REQUIRED ACTION - Scan the records for the string "projects"; copy each line where it occurs.
*** Opening of DATA SUPPLIED ***
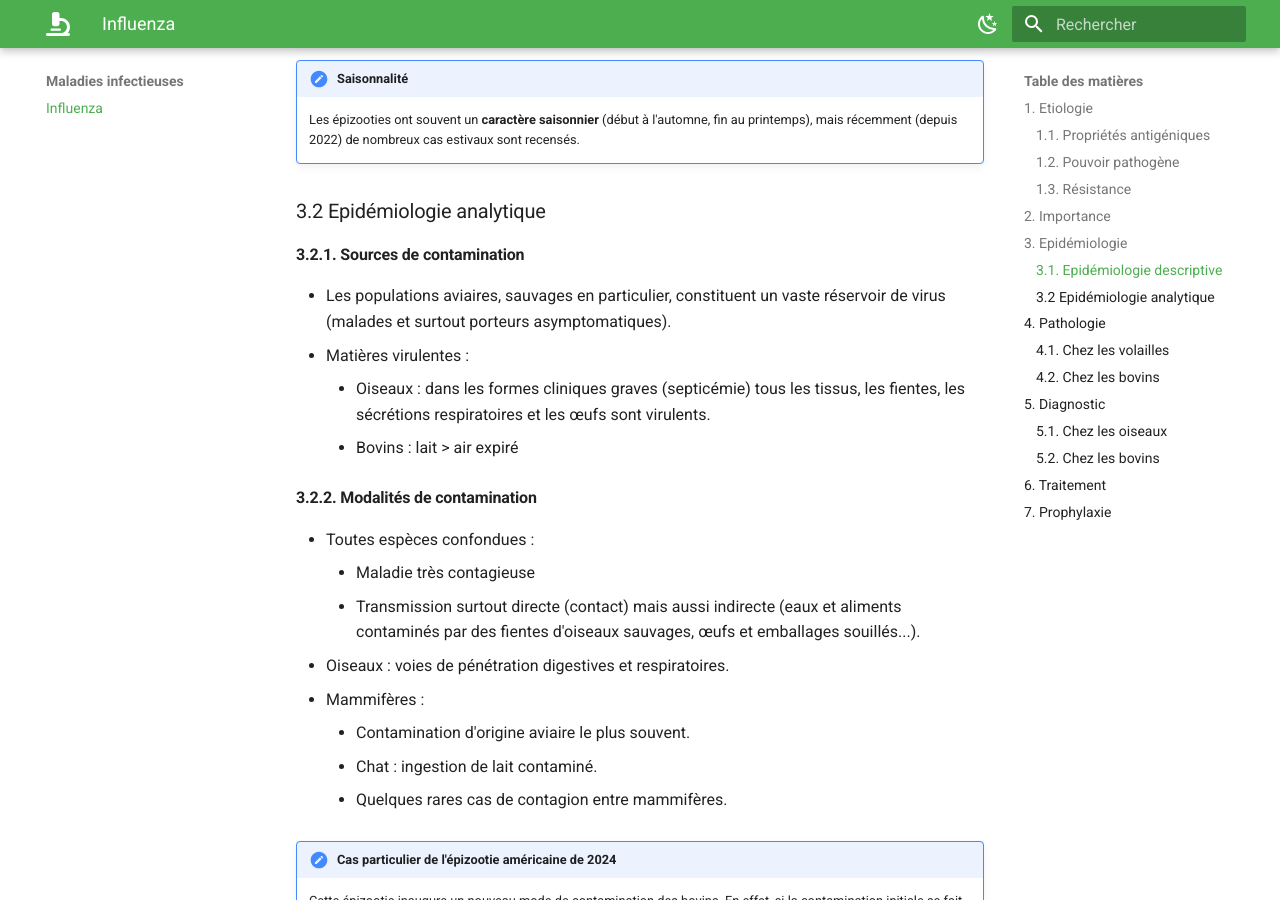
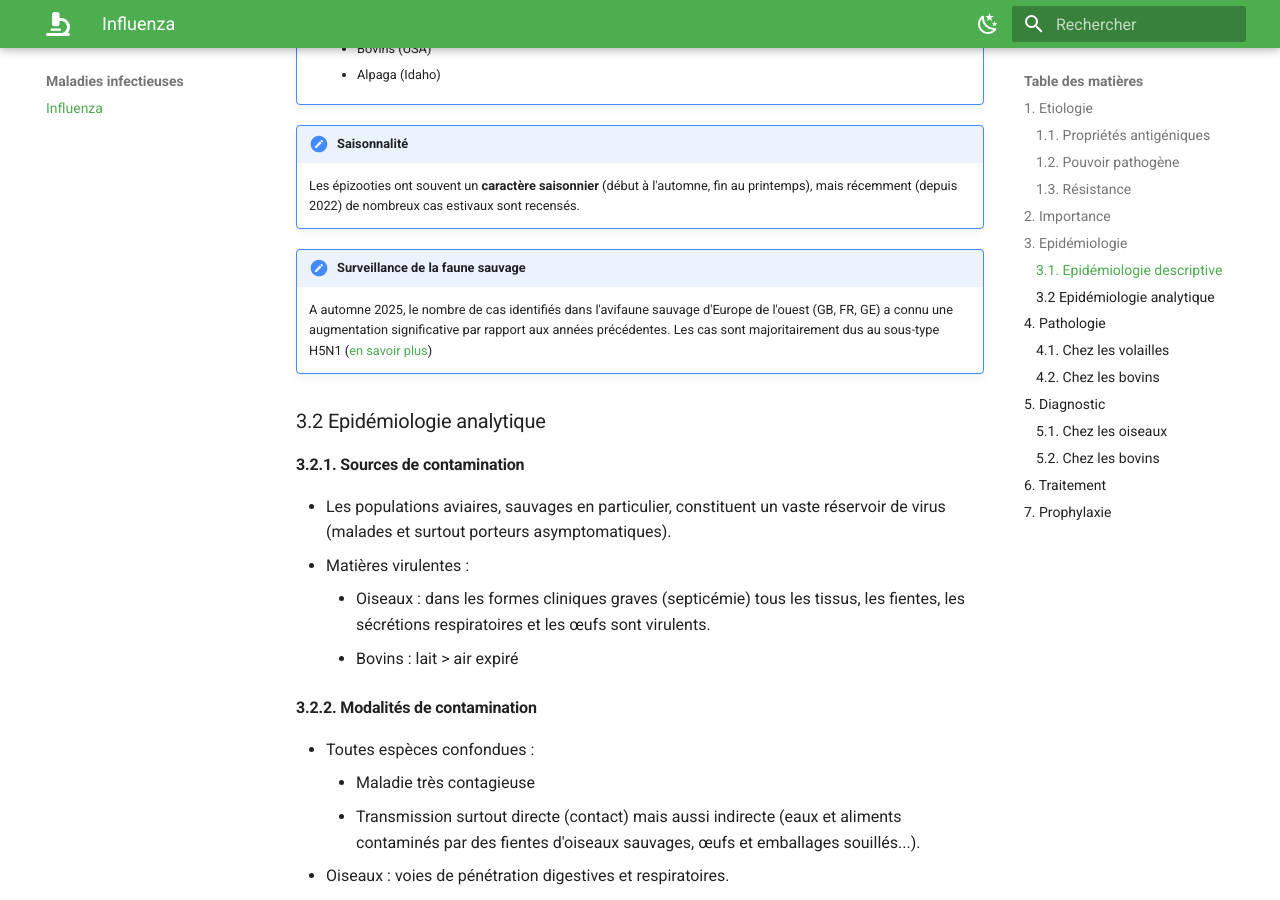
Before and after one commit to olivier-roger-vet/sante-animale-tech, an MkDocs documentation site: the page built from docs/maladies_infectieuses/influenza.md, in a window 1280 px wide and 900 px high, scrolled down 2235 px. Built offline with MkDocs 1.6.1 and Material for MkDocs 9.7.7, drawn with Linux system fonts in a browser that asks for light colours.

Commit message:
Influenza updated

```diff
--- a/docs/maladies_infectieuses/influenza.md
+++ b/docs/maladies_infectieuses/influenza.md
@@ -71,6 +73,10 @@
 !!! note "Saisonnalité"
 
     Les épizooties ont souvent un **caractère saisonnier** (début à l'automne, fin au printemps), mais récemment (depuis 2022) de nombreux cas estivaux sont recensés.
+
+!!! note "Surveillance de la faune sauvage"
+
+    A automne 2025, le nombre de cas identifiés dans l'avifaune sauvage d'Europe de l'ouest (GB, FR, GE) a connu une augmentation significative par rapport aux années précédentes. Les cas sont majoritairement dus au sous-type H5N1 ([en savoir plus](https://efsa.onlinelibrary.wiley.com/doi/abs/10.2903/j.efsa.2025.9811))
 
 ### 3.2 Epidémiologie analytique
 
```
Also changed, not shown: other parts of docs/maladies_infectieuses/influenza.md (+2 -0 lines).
*** Close of DATA SUPPLIED ***
*** Opening of DATA SUPPLIED ***
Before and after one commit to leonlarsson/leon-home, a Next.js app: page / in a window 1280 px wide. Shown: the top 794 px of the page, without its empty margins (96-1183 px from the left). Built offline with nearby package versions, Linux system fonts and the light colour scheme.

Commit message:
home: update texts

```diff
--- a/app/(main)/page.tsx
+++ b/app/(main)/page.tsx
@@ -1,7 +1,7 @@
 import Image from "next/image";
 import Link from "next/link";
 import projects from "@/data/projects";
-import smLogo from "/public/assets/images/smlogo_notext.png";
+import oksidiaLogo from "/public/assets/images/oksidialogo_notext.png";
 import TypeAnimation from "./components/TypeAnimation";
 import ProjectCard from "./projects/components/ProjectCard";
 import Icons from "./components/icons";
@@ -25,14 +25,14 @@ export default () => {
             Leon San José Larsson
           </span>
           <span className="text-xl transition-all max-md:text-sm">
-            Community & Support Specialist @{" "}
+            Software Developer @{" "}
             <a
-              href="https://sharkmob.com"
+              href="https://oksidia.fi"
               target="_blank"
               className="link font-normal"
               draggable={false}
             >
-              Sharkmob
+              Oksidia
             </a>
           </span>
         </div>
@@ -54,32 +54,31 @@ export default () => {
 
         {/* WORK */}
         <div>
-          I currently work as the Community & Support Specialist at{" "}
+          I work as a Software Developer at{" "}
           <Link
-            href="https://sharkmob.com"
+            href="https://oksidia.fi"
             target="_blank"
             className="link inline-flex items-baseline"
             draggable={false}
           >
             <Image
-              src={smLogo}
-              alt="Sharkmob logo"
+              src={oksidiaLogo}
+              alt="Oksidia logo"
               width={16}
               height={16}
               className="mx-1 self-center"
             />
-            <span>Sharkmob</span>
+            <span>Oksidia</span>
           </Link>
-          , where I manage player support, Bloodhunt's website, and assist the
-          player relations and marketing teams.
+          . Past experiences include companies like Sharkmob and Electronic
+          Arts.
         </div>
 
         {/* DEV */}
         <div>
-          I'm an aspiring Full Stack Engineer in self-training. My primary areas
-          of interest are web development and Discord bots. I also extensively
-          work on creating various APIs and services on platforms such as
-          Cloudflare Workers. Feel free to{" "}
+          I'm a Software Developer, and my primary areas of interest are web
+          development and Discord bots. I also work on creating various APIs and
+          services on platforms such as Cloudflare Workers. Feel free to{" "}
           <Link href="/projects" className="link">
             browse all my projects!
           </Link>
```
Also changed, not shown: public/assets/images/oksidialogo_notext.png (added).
*** Close of DATA SUPPLIED ***
*** Opening of DATA SUPPLIED ***
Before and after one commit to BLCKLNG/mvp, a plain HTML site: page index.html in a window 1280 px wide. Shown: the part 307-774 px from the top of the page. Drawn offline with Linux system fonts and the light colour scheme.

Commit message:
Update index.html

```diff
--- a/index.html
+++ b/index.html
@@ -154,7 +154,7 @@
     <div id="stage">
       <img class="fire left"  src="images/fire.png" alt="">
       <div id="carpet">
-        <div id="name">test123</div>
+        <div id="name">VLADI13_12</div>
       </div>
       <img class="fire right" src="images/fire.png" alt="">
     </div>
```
*** Close of DATA SUPPLIED ***
WRITTEN REPLY -
 import projects from "@/data/projects";
 import ProjectCard from "./projects/components/ProjectCard";
           <Link href="/projects" className="link">
             browse all my projects!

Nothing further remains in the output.